There are a number of arguments for fossil fuel divestment, the clearest of which is ethical. The extraction, production and use of fossil fuels leads to untold7 deaths and illnesses every year. Climate change, caused largely by the burning of fossil fuels threatens health and human rights such as such as the rights to life, food, water and shelter. Furthermore, the consequences of climate change are profoundly unjust; the richest countries in the world have largely caused the problem, whilst it is the world’s poorest who suffer the most from its effects, and this suffering will intensify if we do not mobilise to combat this issue. The ethical logic of fossil fuel divestment is that investing in, and profiting from climate disaster is immoral and unjust.
What strengthens our campaign is that we do not make our case on ethical grounds alone. Fossil fuel divestment makes economic sense too. The industry is currently valued on the premise that all of their fossil fuel reserves can be used – but McKibben’s ‘math’ shows this to be a reckless assumption. Sensible action on climate change should limit extraction – meaning that fossil fuel investments risk becoming overvalued ‘stranded assets’. QUB must divest to avoid being caught out, losing the value of its investments when the ‘carbon bubble’ bursts.
Ethical and economic arguments aside, this is an issue of consistency for Queen’s. As the marketing slogan daubed over campus boasts, “We are exceptional!”. Queen’s has a rich history in human rights and medical research – yet our rights and health are endangered by the University’s ethically suspect investment strategy. The University is also committed to becoming a ‘low carbon organisation’. The inconsistency between aiming to reduce its own emissions, while simultaneously investing in Shell and BP question the sincerity of its climate commitment. And so, our moral battle with the fossil fuel investment continues. After a lot of hard word, our campaign has gained prominence both on, and off campus. ‘Divestment 101’ saw a full house in an organised public meeting on campus, in which staff and students engaged with each other to further the campaign. Our first demonstration saw the gates of the University crowded with activists committed to a carbon-friendly future. An all-student referendum saw a massive victory for the student body as an overwhelming 83.2% of voters voiced their support for fossil fuel divestment. At this stage, however, our battle has just begun. Following the publication of a 47 page academic report, the public support of dozens of senior academic staff, political parties, charities and faith groups and the success of the student referendum, Queen’s have refused our demands. The University has heard the case for divestment, and unlike their Russell Group contemporaries have remained firm in their profiteering from environmental destruction. They have, however, agreed to a review of their ethical investment policy, which will take 6-9 months. This is completely unacceptable, and is an attempt to fob off our campaign and to fool students into thinking the University are acting on their concerns.

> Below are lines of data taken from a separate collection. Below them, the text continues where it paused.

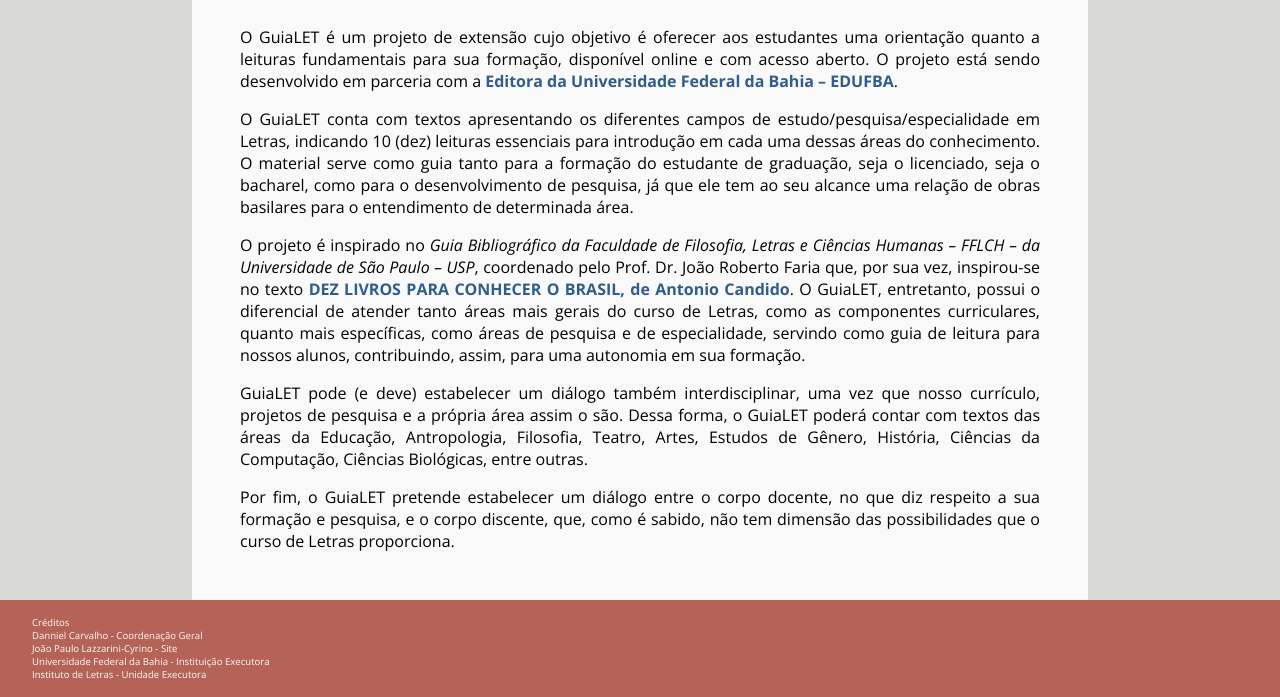
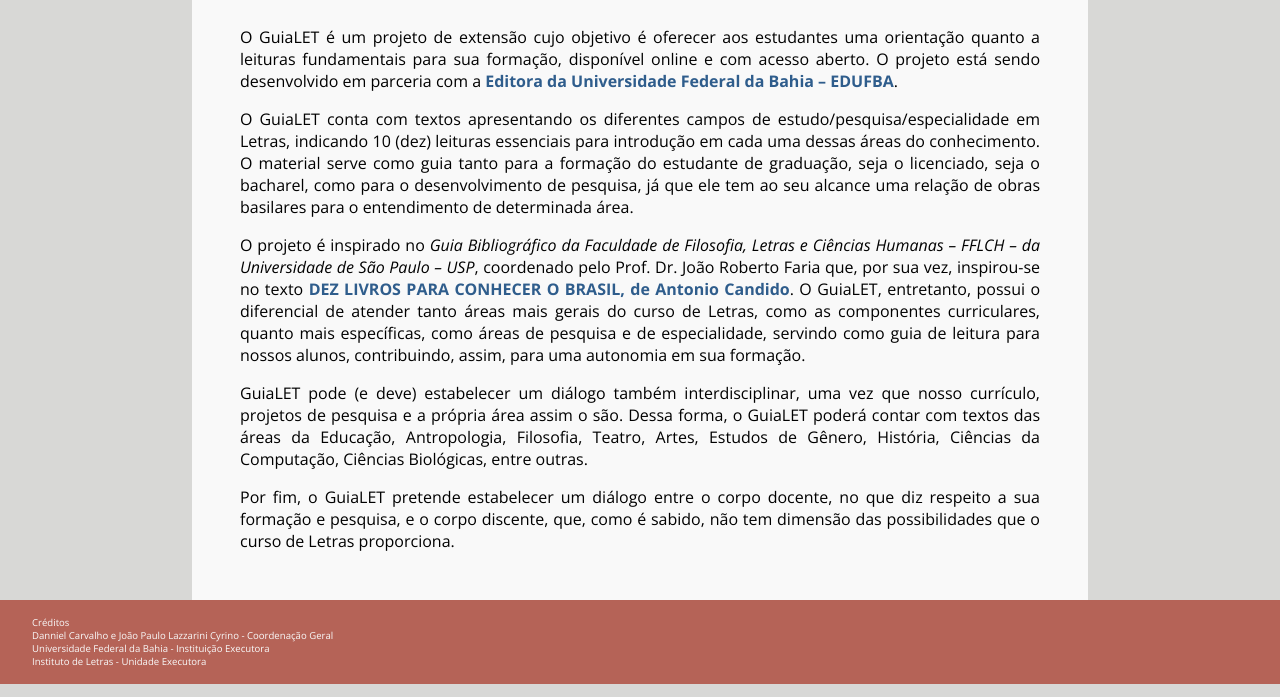
Before and after one commit to jpcyrino/guiaLET, a plain HTML site: page index.html in a window 1280 px wide. Shown: the part 473-1170 px from the top of the page. Drawn offline with nearby package versions, Linux system fonts and the light colour scheme.

Commit message:
Créditos - rodapé

```diff
--- a/index.html
+++ b/index.html
@@ -57,8 +57,7 @@
     <!-- Rodapé, indicar informações de autoria do guiaLET e licença -->
     <p>Créditos</p>
     <ul>
-      <li>Danniel Carvalho - Coordenação Geral</li>
-      <li>João Paulo Lazzarini-Cyrino - Site </li>
+      <li>Danniel Carvalho e João Paulo Lazzarini Cyrino - Coordenação Geral</li>
       <li>Universidade Federal da Bahia - Instituição Executora</li>
       <li>Instituto de Letras - Unidade Executora</li>
     </ul>
```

Fossil Free QUB is part of a global campaign with political goals. Divestment won’t solve climate change itself – but it creates the conditions for strong global action and regulation of the fossil fuel industry. Divesting challenges the industry’s legitimacy and opens the political space for strong climate action which tackles the business as usual approach to fossil fuel extraction head-on. As Bill McKibben recently put it: “if the fossil fuel industry fulfills its business plan, the planet will break”. We can’t let this happen: join us to confront and change this business plan.
Niall Coleman is an activist with Fossil Free QUB, a campaign that calls for QUB to pull all investment from fossil fuels, you can follow the campaign on Twitter @FossilFreeQUB or on Facebook (Facebook.com/FossilFreeQUB)